Rosacea is a skin condition that mainly affects the face and can cause redness, irritation, dilated blood vessels and spots. There are some things that may trigger rosacea but the actual cause is not known. If you have rosacea, you can use prescription treatments such as Soolantra and Mirvaso to reduce redness and spots. Avoiding triggers can also help reduce the risk of a flare-up, but there is no ‘cure’ for the condition.
The most common symptom of rosacea is redness in the face, like blushing. This is usually across your cheeks, nose, chin, and forehead. Rosacea comes and goes but as symptoms get worse, your face may be red all the time. You may also get a stinging sensation when you wash your face or apply skincare products.
Rosacea looks like your face is blushing and it often comes and goes. As rosacea gets worse, your skin might be red all the time. This is harder to see if you have darker skin. You may notice small broken blood vessels near the skin that do not go away. Acne rosacea can also cause spots and bumps, sometimes filled with pus.
Rosacea can cause burning or stinging on your face, which will get worse if you wash your face or apply certain skincare products. However, ome people with rosacea do not feel anything from it at all. If you have dry skin, your face may feel itchy and irritated. During a flare up, your skin might feel hot to touch.
Rosacea usually only affects the face. It is rare to have rosacea in other parts of your body.
Rosacea is different for everyone as are flare-ups and how long they last. Some people will get a rosacea flare up for a few hours, whilst others may get a flare up for a few days. Medication can help lessen the time of your flare ups.
The actual cause of rosacea is not known but there may be certain lifestyle choices, medications, and health conditions that increase your chances of getting rosacea. For example, you’re more likely to get rosacea if you’re over the age of thirty and flare ups are more likely if you drink alcohol, but this can differ from person to person.
As it is not known what causes rosacea, it is hard to determine what may increase your risk of rosacea. One study found that genetics can increase your risk of rosacea by around 50%, whilst other lifestyle factors like smoking and alcohol consumption contributed to the risk of rosacea too.
A rosacea flare up happens when your rosacea symptoms suddenly get worse.

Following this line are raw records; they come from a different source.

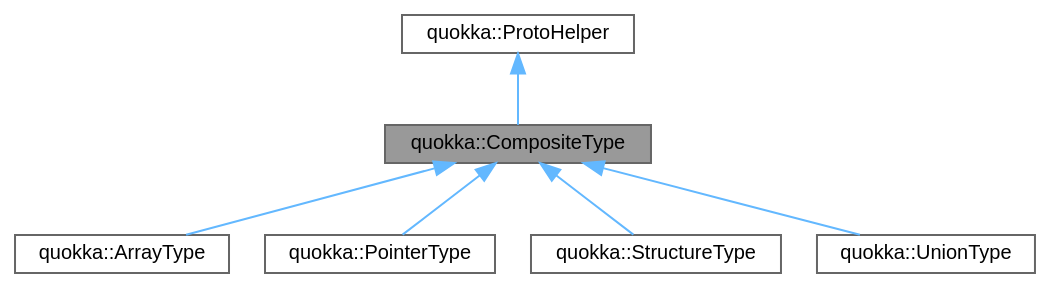
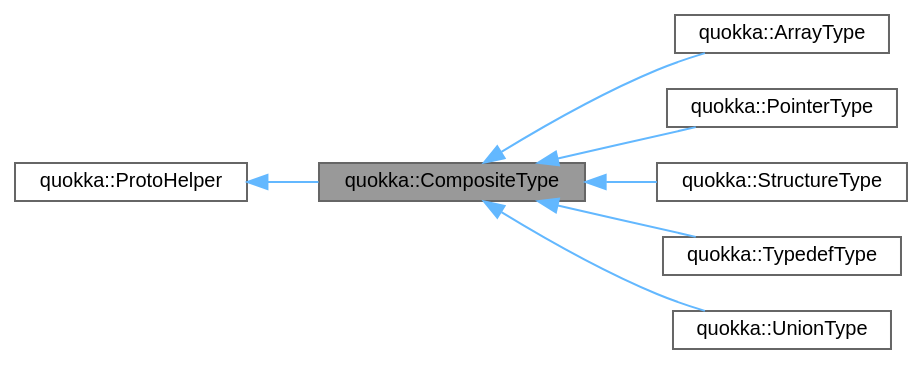
The diagram in reference/cpp/classquokka_1_1CompositeType__inherit__graph.dot (quarkslab/quokka), drawn with Graphviz before and after one commit. The commit also changed 69 other files, not shown here.

```diff
--- a/reference/cpp/classquokka_1_1CompositeType__inherit__graph.dot
+++ b/reference/cpp/classquokka_1_1CompositeType__inherit__graph.dot
@@ -1,18 +1,21 @@
 digraph "quokka::CompositeType"
 {
  // LATEX_PDF_SIZE
   bgcolor="transparent";
   edge [fontname=Helvetica,fontsize=10,labelfontname=Helvetica,labelfontsize=10];
   node [fontname=Helvetica,fontsize=10,shape=box,height=0.2,width=0.4];
+  rankdir="LR";
   Node1 [id="Node000001",label="quokka::CompositeType",height=0.2,width=0.4,color="gray40", fillcolor="grey60", style="filled", fontcolor="black",tooltip=" "];
   Node2 -> Node1 [id="edge1_Node000001_Node000002",dir="back",color="steelblue1",style="solid",tooltip=" "];
   Node2 [id="Node000002",label="quokka::ProtoHelper",height=0.2,width=0.4,color="gray40", fillcolor="white", style="filled",URL="$classquokka_1_1ProtoHelper.html",tooltip=" "];
   Node1 -> Node3 [id="edge2_Node000001_Node000003",dir="back",color="steelblue1",style="solid",tooltip=" "];
   Node3 [id="Node000003",label="quokka::ArrayType",height=0.2,width=0.4,color="gray40", fillcolor="white", style="filled",URL="$classquokka_1_1ArrayType.html",tooltip=" "];
   Node1 -> Node4 [id="edge3_Node000001_Node000004",dir="back",color="steelblue1",style="solid",tooltip=" "];
   Node4 [id="Node000004",label="quokka::PointerType",height=0.2,width=0.4,color="gray40", fillcolor="white", style="filled",URL="$classquokka_1_1PointerType.html",tooltip=" "];
   Node1 -> Node5 [id="edge4_Node000001_Node000005",dir="back",color="steelblue1",style="solid",tooltip=" "];
   Node5 [id="Node000005",label="quokka::StructureType",height=0.2,width=0.4,color="gray40", fillcolor="white", style="filled",URL="$classquokka_1_1StructureType.html",tooltip=" "];
   Node1 -> Node6 [id="edge5_Node000001_Node000006",dir="back",color="steelblue1",style="solid",tooltip=" "];
-  Node6 [id="Node000006",label="quokka::UnionType",height=0.2,width=0.4,color="gray40", fillcolor="white", style="filled",URL="$classquokka_1_1UnionType.html",tooltip=" "];
+  Node6 [id="Node000006",label="quokka::TypedefType",height=0.2,width=0.4,color="gray40", fillcolor="white", style="filled",URL="$classquokka_1_1TypedefType.html",tooltip=" "];
+  Node1 -> Node7 [id="edge6_Node000001_Node000007",dir="back",color="steelblue1",style="solid",tooltip=" "];
+  Node7 [id="Node000007",label="quokka::UnionType",height=0.2,width=0.4,color="gray40", fillcolor="white", style="filled",URL="$classquokka_1_1UnionType.html",tooltip=" "];
 }
```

This means your skin might go red and you may feel burning or stinging on your face. Some common triggers of a rosacea flare up include: